→ INPUT DATA:
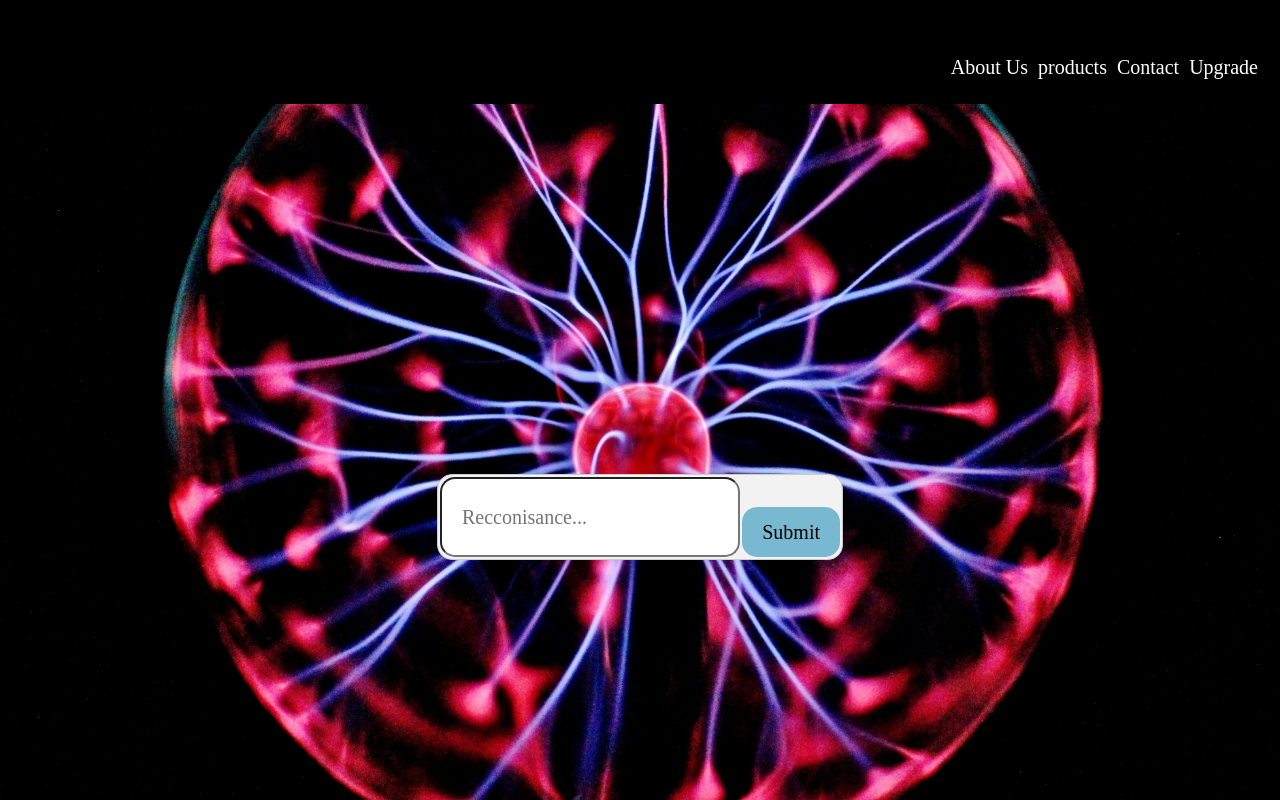
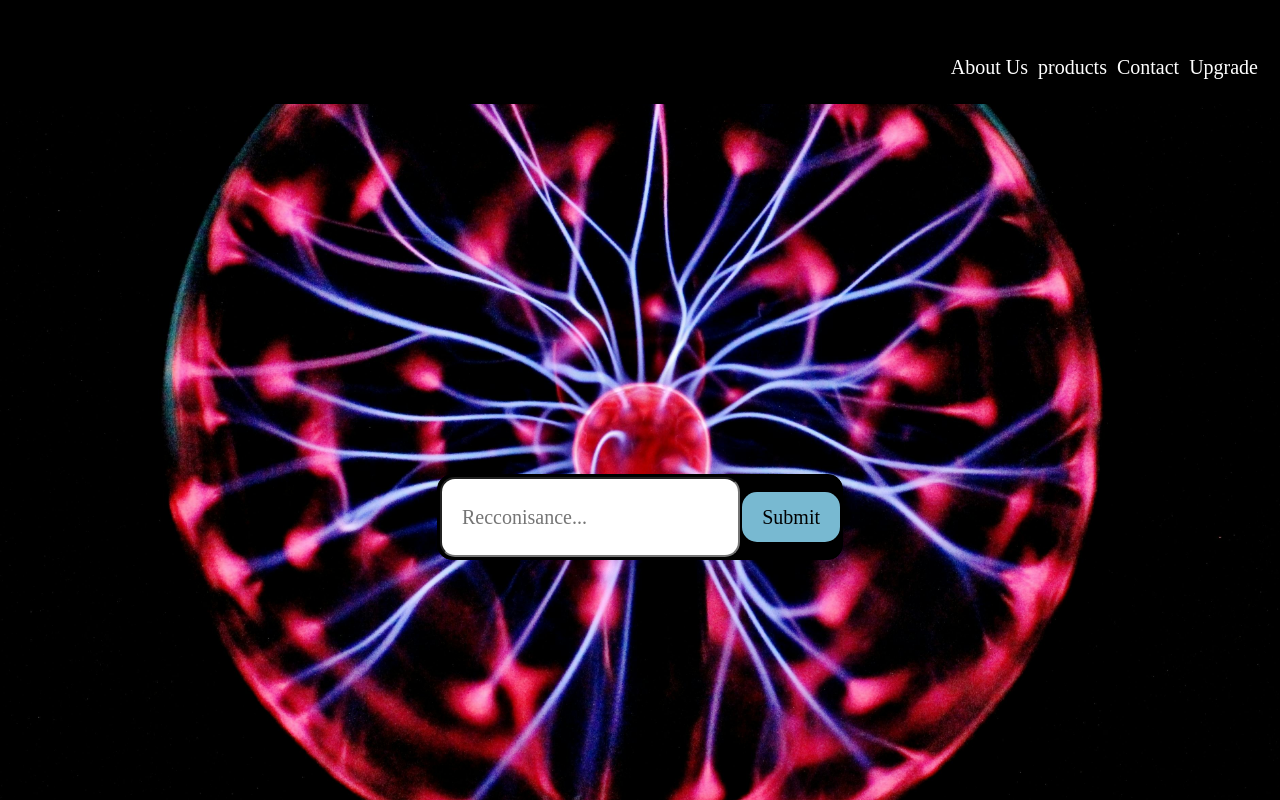
Before and after one commit to Parth-Virkhade/Cyber-Reccon, a plain HTML site: page index.html in a window 1280 px wide. Drawn offline with Linux system fonts and the light colour scheme.

Commit message:
4th commit

```diff
--- a/style.css
+++ b/style.css
@@ -42,50 +42,7 @@ nav ul li a {
     text-decoration: none;
 }
 
-/*.search-container {
-    display: flex;
-    justify-content: center;
-    margin-top: 20px;
-}*/
 
-/*.search-container {
-    display: flex;
-    justify-content: center;
-    margin-top: 320px;
-    margin-left: auto;
-    margin-right: auto;
-    width: 400px;
-    height: 100px;
-    border: 1px solid #ccc;
-    border-radius: 15px;
-    background-color: #f2f2f2;
-    box-shadow: 0px 0px 10px rgba(0, 0, 0, 0.1);
-    padding: 5px;
-}
-
-#search-input {
-    padding: 20px;
-    margin-right: 0px;
-    border-radius: 15px;
-}
-
-#search-submit {
-    background-color: rgb(120, 185, 209);
-    color: rgb(0, 0, 0);
-    border: none;
-    padding: 5px 20px;
-    cursor: pointer;
-    border-radius: 15px;
-    font-family: 'Times New Roman', Times, serif;
-    font-size: 17px;
-}*/
-
-/*#lorem-container {
-    margin-top: 400px;
-    text-align: justify;
-    padding: 20px;
-    border: 1px solid black;
-}*/
 
 
 .search-container {
@@ -96,9 +53,9 @@ nav ul li a {
     margin-right: auto;
     width: 400px;
     height: 80px;
-    border: 1px solid #ccc;
+    border: 1px solid #000000;
     border-radius: 15px;
-    background-color: #f2f2f2;
+    background-color: #000000;
     box-shadow: 0px 0px 10px rgba(0, 0, 0, 0.1);
     padding: 2px;
 }
@@ -121,6 +78,8 @@ nav ul li a {
     border-radius: 15px;
     font-family: 'Times New Roman', Times, serif;
     font-size: 20px;
+    margin-bottom:15px;
+    margin-top: 15px;
 }
 
 .card-container {
```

→ WHAT YOU WILL DO:
Every record above must be given again exactly; drop the pictures.

→ WRITTEN SOLUTION:
Before and after one commit to Parth-Virkhade/Cyber-Reccon, a plain HTML site: page index.html in a window 1280 px wide. Drawn offline with Linux system fonts and the light colour scheme.

Commit message:
4th commit

```diff
--- a/style.css
+++ b/style.css
@@ -42,50 +42,7 @@ nav ul li a {
     text-decoration: none;
 }
 
-/*.search-container {
-    display: flex;
-    justify-content: center;
-    margin-top: 20px;
-}*/
 
-/*.search-container {
-    display: flex;
-    justify-content: center;
-    margin-top: 320px;
-    margin-left: auto;
-    margin-right: auto;
-    width: 400px;
-    height: 100px;
-    border: 1px solid #ccc;
-    border-radius: 15px;
-    background-color: #f2f2f2;
-    box-shadow: 0px 0px 10px rgba(0, 0, 0, 0.1);
-    padding: 5px;
-}
-
-#search-input {
-    padding: 20px;
-    margin-right: 0px;
-    border-radius: 15px;
-}
-
-#search-submit {
-    background-color: rgb(120, 185, 209);
-    color: rgb(0, 0, 0);
-    border: none;
-    padding: 5px 20px;
-    cursor: pointer;
-    border-radius: 15px;
-    font-family: 'Times New Roman', Times, serif;
-    font-size: 17px;
-}*/
-
-/*#lorem-container {
-    margin-top: 400px;
-    text-align: justify;
-    padding: 20px;
-    border: 1px solid black;
-}*/
 
 
 .search-container {
@@ -96,9 +53,9 @@ nav ul li a {
     margin-right: auto;
     width: 400px;
     height: 80px;
-    border: 1px solid #ccc;
+    border: 1px solid #000000;
     border-radius: 15px;
-    background-color: #f2f2f2;
+    background-color: #000000;
     box-shadow: 0px 0px 10px rgba(0, 0, 0, 0.1);
     padding: 2px;
 }
@@ -121,6 +78,8 @@ nav ul li a {
     border-radius: 15px;
     font-family: 'Times New Roman', Times, serif;
     font-size: 20px;
+    margin-bottom:15px;
+    margin-top: 15px;
 }
 
 .card-container {
```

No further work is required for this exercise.